Fall 2022 - 60720 - PA 383C - Policy Development | LBJ School of Public Affairs | The University of Texas at Austin

Fall 2022 - 60720 - PA 383C - Policy Development

GENDER, HEALTH AND SOCIETY

This course examines the gender dimensions of health, illness, and the medical care industry in the United States and other developed nations. It is motivated by the fact that health, disease, and medical care have important gender-specific dimensions that are affected by economics, politics, and culture. In the past the medical care system often ignored gender, as well as race-baced differences in health care needs. These gaps in knowledge concerning risks and appropriate treatmentst have very specific consequences that we will investigate. The collection of readings will allow us to examine the social institutions that shape men's and women's health and health care. Specific topics include reproductive health, single motherhood and the stress of raising children alone, welfare and health care, divorce and changes in health, certain illnesses that women experience including breast and ovarian cancer, drug and alcohol abuse, and the forces that influence research into women's health problems. In addition, we examine the role of woman as major actors in changing the health care system, reducing health risks for themselves and their families, and their roles as health care providers, public administrators, and leaders in the health care establishment. We will also touch upon the role of local, state and federal agencies in health policy formulation and implementation, the politics of the medicalization of women's issues including childbirth, refugee and immigrant women's heath, and more. The course will also examine the role of different levels and branches of government, including the presidency, Congress, the courts, and the bureaucracy, in the formation of public policy. Alternative political ideologies regarding state and private responsibility for women's health will be compared and contrasted. Similarly, we will assess the relative power of key non-governmental actors, such as interest groups, health care NGOs, researcheres, and the media in the definition and framing of our health agenda.
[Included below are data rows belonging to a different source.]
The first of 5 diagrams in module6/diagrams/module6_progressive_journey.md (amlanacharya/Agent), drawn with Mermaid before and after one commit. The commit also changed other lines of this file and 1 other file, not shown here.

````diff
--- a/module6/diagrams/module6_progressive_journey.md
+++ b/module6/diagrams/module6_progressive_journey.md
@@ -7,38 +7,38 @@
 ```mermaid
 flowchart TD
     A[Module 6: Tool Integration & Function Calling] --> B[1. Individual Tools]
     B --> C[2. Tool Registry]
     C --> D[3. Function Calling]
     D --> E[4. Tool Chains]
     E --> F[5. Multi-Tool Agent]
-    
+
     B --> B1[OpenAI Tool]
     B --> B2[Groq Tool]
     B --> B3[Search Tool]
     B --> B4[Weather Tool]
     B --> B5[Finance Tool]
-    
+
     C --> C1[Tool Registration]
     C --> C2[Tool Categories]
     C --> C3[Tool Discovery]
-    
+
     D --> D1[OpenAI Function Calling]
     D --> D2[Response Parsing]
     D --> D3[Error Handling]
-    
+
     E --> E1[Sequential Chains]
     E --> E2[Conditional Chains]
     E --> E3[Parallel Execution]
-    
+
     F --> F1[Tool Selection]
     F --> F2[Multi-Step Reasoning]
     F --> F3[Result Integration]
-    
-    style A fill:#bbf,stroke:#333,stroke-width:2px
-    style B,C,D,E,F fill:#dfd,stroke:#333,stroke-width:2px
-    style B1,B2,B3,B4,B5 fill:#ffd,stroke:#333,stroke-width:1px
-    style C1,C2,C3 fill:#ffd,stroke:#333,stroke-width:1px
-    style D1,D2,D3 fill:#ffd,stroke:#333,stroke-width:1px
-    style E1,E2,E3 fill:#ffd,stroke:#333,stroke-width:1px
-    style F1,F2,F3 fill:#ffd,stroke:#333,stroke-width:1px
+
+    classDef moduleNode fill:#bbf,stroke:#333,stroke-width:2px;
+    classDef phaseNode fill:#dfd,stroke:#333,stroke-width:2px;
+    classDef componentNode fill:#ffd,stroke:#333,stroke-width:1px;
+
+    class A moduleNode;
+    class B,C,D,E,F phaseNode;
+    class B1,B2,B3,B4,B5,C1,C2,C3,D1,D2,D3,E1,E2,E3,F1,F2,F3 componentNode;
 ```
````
The course deals with rapidly evolving issues and readings will be assigned as current events warrant.

MPAff
Instruction Mode: 
Face-to-face